    CAS  Article  Google Scholar 

  33. Javadi S, Shafikhani AA (2017) Anxiety and depression in patients with gastroesophageal reflux disorder. Electron Physician 9(8):5107–5112

    Article  Google Scholar 

Download references

Acknowledgements

We are indebted to Dr. Sun Rein Lin to allow his patients to be included in the study; Ms. Eliane Francisco for her invaluable assistance with IRB bureaucracy and Edkerly Noronha, NP and her team for priceless help to perform the esophageal functions tests.

Author information

Authors and Affiliations

Authors

Contributions

RMLN: Protocol/project development; data collection or management; data analysis; manuscript writing/editing. FAMH: Protocol/project development; data collection or management; data analysis; manuscript writing/editing. AZ: Protocol/project development. VV: Protocol/project development; data collection or management; manuscript writing/editing. BM: Data collection or management. FS: Manuscript writing/editing. MGP: Manuscript writing/editing. All authors contributed sufficiently to be named as authors and are responsible for the manuscript. No professional or ghost writer was hired.

Corresponding author

Correspondence to Fernando A. M. Herbella.
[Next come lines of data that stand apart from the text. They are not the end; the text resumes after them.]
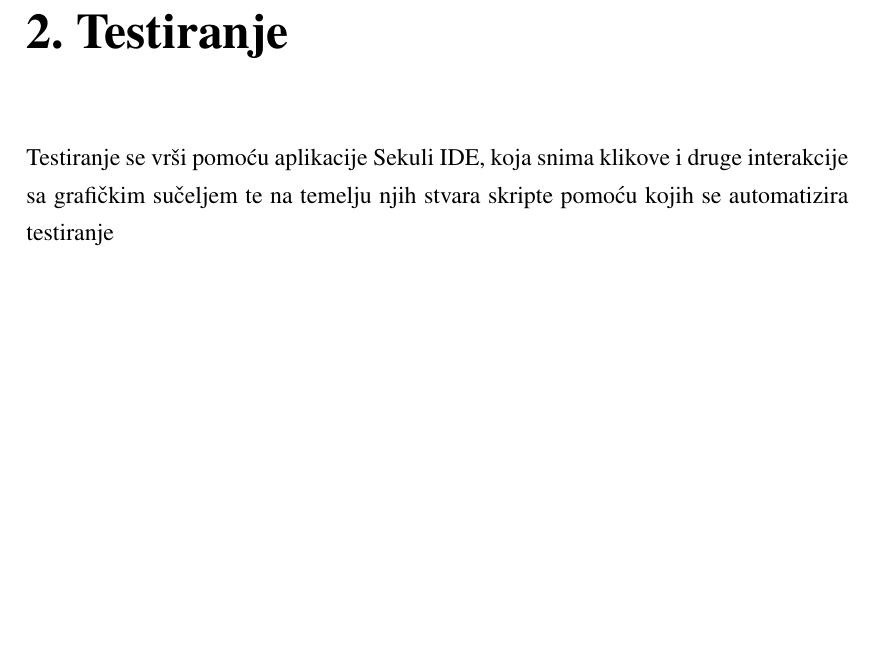
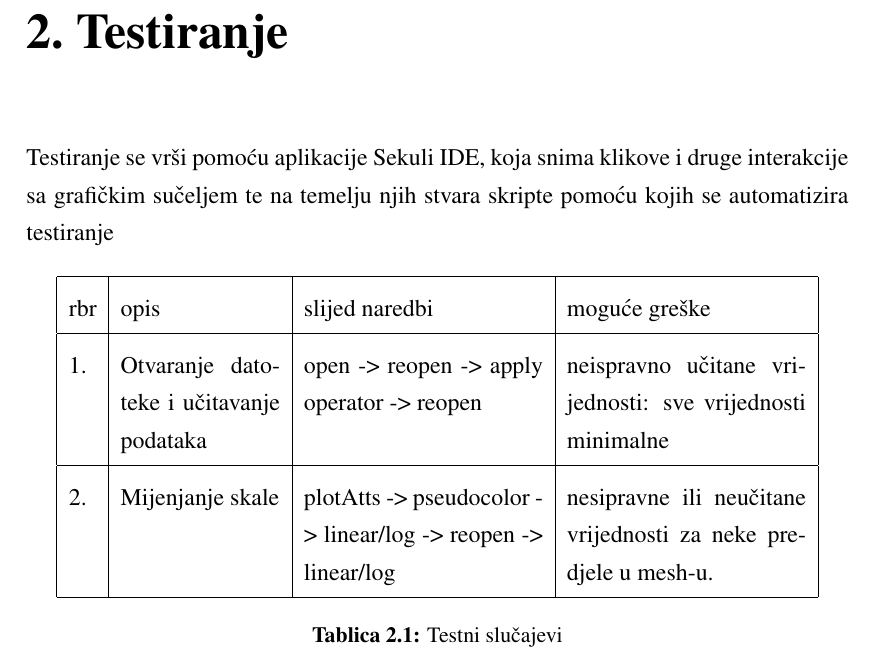
Before and after one commit to FLubina/visIt-plugin, a LaTeX thesis (docu/zavrsni.tex): part of page 5 of 9, cut so that both start at the same text, the shorter picture padded with empty space. Compiled offline with pdfLaTeX.

Commit message:
neki testovi

```diff
--- a/docu/zavrsni.tex
+++ b/docu/zavrsni.tex
@@ -1,5 +1,6 @@
 \documentclass[times, utf8, zavrsni]{fer}
 \usepackage{booktabs}
+\usepackage{float}
 
 \begin{document}
 
@@ -24,6 +25,20 @@
 
 \chapter{Testiranje}
 Testiranje se vrši pomoću aplikacije Sekuli IDE, koja snima klikove i druge interakcije sa grafičkim sučeljem te na temelju njih stvara skripte pomoću kojih se automatizira testiranje
+
+	\begin{table}[H]
+        \centering
+        \def\arraystretch{1.5}
+        \begin{tabular}{|l|p{80pt}| p{120pt} | p{120pt} |}
+        \hline
+        rbr & opis & slijed naredbi & moguće greške\\ \hline
+        1. & Otvaranje datoteke i učitavanje podataka & open -> reopen -> apply operator ->     reopen & neispravno učitane vrijednosti: sve vrijednosti minimalne\\
+        \hline
+        2. & Mijenjanje skale & plotAtts -> pseudocolor -> linear/log -> reopen -> linear/log & nesipravne ili neučitane vrijednosti za neke predjele u mesh-u.\\
+        \hline
+        \end{tabular}
+        \caption{Testni slučajevi}
+        \end{table}
 
 
 
```
Also changed, not shown: docu/zavrsni.pdf.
Ethics declarations

Disclosures

Rafael Melillo Laurino Neto, Fernando A. M. Herbella, Andre Zugman, Vic Velanovich, Beth Montera, Francisco Schlottmann, and Marco G. Patti, MD have no conflicts of interest or financial ties to disclose.

Ethical approval

The study protocol was approved by the local Ethics Committee, and written informed consent was obtained from each subject.

Additional information

Publisher’s Note

Springer Nature remains neutral with regard to jurisdictional claims in published maps and institutional affiliations.

Rights and permissions

Reprints and Permissions

About this article

Verify currency and authenticity via CrossMark

Cite this article

Neto, R.M.L., Herbella, F.A.M., Zugman, A. et al. Minor psychiatric disorders and objective diagnosis of gastroesophageal reflux disease. Surg Endosc 33, 4116–4121 (2019). https://doi.org/10.1007/s00464-019-06716-y

Download citation

  • Received:

  • Accepted:

  • Published:

  • Issue Date:

  • DOI: https://doi.org/10.1007/s00464-019-06716-y

Keywords

  • Gastroesophageal reflux disease
  • Esophageal pH monitoring
  • Anxiety
  • Depression
  • Surveys and questionnaires